[Web page edit records]
□ □ □
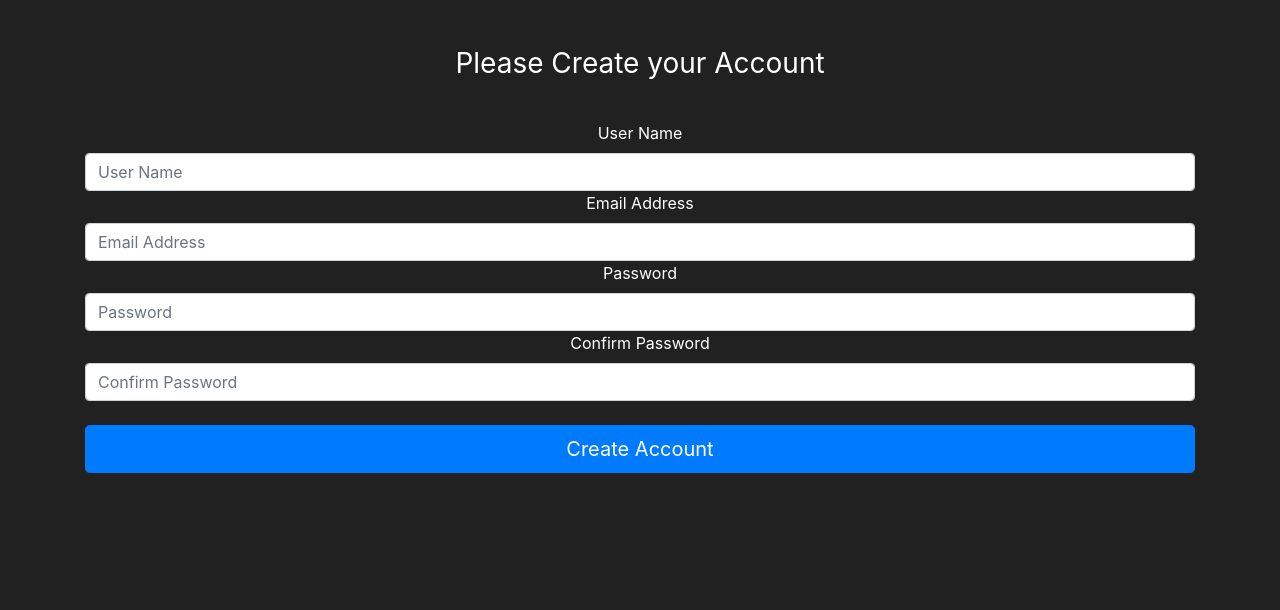
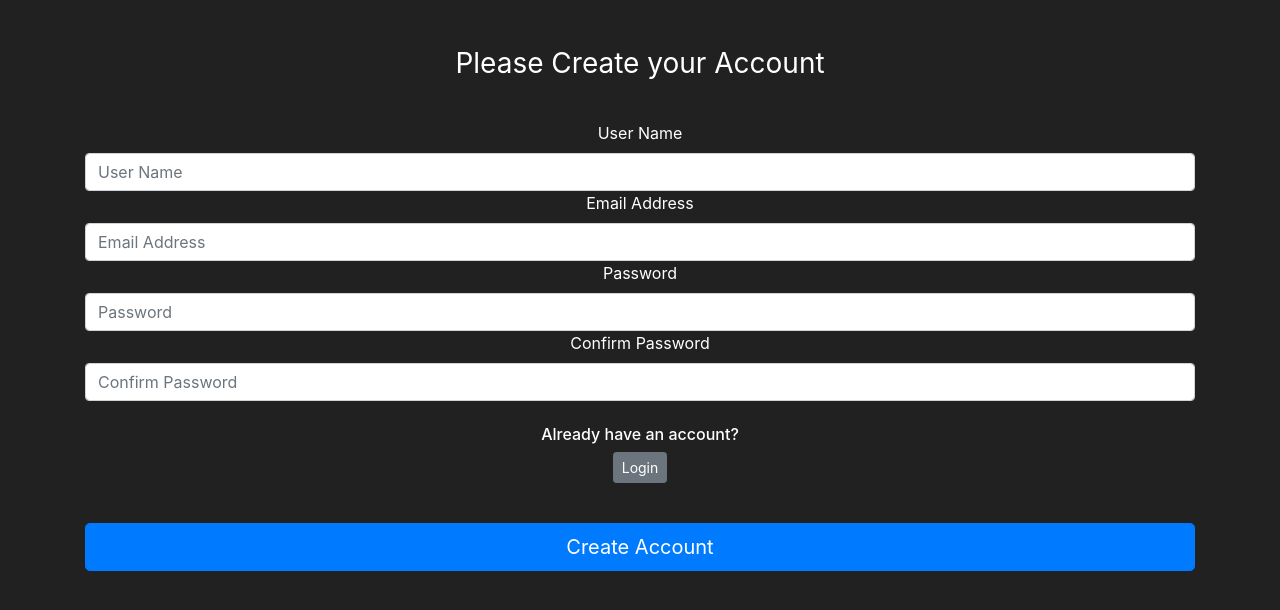
Before and after one commit to Kelvinskell/newsread, a Flask app: page /register in a window 1280 px wide. Shown: the part 57-667 px from the top of the page. Run offline with Flask 2, Linux system fonts and the light colour scheme; some libraries are stand-ins or nearby versions.

Commit message:
feat: Modify Html template for regoister page

```diff
--- a/login-service/application/templates/register.html
+++ b/login-service/application/templates/register.html
@@ -29,6 +29,13 @@ NewsRead - Register
            {{ form.password2.label() }}
            {{ form.password2(class="form-control", placeholder="Confirm Password") }}
 
+	    <div class="checkbox mb-3">
+		    <br >
+               <h6>Already have an account?</h6>
+               <a class="btn btn-sm btn-secondary" href="{{ url_for('login_page') }}">Login</a>
+            </div>
+
+
 	    <br>
 
             {{ form.submit(class="btn btn-lg btn-block btn-primary") }}
```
□ □ □
How to complete this task: Within the records above, count the lines that contain "class" and give only that number.

Completed exercise: 4